Hugo Wolf Quartet at Meany

By R.M. Campbell

The group, with violinists Sebastian Gurtler and Regis Bringolf, violist Gertrud Weinmeister and cellist Florian Berne, offered lean and tangy accounts of Haydn, Janacek and Brahms. Haydn’s String Quartet in G Minor, the third of three quartets of the Opus 20, was the least successful. Isn’t that often the case with string quartets today? It was anxious, with inconsistent ensemble and lack of organic growth. It appeared the quartet hadn’t made up its collective mind about how to approach the work. The very free-flowing ease with which Haydn is often associated was not entirely absent but often so.

Janacek’s Second Quartet (“Intimate Letters’) was a different kettle of fish. Here the quartet seemed on home turf, although why Haydn would not be home turf for a Austrian quartet seems difficult to understand. Maybe chronology is more important than geography. In any event, the performance was compelling, at once anguished, disconcerting, uneasy. Janacek is better known for his operas and orchestral works, but this quartet is worthy of attention. The Wolf Quartet must have an affinity for its character, because it was so deeply in it. All of its varied emotions, and the range is quite wide, were given acute expressions. With the Wolf, one heard some of the same potency one hears in his operas.

The conclusion was the last quartet Brahms wrote, in B-flat Major. One could have assumed the lean approach heard in the Haydn and Janaceck would have been cast aside. That was not the case. The Wolf was precisely the same, although certainly there were stylistic differences. This is not a complaint. One hears Brahms played so often with the heart on the sleeve that to hear something less openly expressive is welcome. Gurtler has a finely wrought tone that gives the quartet its essential tonal attributes. This was counterbalanced, somewhat in the Brahms by Weinmeister’s rich viola sound. Brahms was very generous to the viola, and Weinmeister took every advantage, lending a rich, handsome sound to what Brahms provided. Moreover, there was energy and variety to the playing. This was not everyday Brahms.

Advertisements

Leave a Reply

Fill in your details below or click an icon to log in:

WordPress.com Logo

You are commenting using your WordPress.com account. Log Out / Change )

Twitter picture

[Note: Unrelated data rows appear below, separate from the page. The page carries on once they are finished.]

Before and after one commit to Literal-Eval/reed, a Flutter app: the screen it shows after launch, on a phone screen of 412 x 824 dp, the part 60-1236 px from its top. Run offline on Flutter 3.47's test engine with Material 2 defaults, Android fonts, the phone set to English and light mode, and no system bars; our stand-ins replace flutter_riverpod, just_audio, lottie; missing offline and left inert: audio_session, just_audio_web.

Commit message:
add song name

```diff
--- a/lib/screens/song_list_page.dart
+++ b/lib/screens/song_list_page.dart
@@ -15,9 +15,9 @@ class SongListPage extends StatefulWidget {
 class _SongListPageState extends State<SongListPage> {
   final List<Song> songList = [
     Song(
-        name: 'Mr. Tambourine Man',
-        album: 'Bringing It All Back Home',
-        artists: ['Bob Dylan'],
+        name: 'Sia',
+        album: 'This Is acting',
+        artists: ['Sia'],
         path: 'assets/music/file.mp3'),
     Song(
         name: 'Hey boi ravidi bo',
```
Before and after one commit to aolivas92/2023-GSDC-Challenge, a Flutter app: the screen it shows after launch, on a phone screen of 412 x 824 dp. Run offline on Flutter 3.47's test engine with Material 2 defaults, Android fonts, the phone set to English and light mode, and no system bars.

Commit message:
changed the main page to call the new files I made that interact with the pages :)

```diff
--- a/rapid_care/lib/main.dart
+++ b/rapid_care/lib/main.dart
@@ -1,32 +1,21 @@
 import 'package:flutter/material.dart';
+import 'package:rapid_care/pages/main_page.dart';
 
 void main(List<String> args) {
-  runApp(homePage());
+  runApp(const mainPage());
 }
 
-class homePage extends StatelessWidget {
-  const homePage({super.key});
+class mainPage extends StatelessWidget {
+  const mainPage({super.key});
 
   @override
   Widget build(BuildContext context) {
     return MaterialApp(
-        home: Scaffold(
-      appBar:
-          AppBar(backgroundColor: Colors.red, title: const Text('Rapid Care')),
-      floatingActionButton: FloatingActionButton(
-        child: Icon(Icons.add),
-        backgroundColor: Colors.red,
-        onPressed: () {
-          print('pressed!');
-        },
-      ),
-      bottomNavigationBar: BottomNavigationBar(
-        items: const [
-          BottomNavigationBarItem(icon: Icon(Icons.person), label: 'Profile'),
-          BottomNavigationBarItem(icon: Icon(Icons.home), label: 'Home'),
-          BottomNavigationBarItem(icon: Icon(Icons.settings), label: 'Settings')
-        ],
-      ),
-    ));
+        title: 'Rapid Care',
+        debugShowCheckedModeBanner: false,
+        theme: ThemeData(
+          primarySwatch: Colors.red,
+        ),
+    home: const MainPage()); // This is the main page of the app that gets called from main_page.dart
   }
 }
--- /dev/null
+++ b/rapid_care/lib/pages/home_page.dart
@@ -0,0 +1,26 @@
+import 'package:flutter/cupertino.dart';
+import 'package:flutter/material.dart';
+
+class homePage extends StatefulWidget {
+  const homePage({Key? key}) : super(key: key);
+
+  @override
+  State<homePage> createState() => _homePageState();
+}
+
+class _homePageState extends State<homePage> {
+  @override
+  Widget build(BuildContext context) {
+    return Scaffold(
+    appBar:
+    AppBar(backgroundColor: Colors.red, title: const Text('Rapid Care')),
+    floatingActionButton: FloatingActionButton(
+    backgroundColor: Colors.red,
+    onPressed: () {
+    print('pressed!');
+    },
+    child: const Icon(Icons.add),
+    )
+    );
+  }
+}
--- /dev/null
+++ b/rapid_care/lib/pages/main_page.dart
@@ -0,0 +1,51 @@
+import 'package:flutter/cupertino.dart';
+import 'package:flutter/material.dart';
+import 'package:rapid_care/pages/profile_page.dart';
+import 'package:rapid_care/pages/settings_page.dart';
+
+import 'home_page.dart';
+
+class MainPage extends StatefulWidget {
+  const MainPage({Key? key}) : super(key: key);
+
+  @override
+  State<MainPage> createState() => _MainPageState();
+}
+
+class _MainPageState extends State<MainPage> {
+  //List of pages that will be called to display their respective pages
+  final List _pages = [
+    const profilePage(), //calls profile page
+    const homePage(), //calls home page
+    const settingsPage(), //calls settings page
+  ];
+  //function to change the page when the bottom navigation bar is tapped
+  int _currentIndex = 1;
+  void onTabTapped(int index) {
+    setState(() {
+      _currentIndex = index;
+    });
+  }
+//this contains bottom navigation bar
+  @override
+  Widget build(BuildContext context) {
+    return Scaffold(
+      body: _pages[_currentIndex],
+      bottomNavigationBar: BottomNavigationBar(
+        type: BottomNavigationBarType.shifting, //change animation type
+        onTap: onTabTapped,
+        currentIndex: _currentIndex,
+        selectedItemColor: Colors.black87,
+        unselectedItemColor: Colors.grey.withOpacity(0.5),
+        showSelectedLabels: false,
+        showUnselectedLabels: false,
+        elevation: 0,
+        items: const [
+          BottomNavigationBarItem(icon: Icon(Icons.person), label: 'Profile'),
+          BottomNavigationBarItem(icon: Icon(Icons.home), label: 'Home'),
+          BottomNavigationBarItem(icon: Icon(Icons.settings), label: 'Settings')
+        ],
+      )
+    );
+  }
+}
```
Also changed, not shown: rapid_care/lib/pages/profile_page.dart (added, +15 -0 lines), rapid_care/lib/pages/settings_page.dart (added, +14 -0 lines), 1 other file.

You are commenting using your Twitter account. Log Out / Change )

Facebook photo

You are commenting using your Facebook account. Log Out / Change )

Google+ photo

You are commenting using your Google+ account. Log Out / Change )

Connecting to %s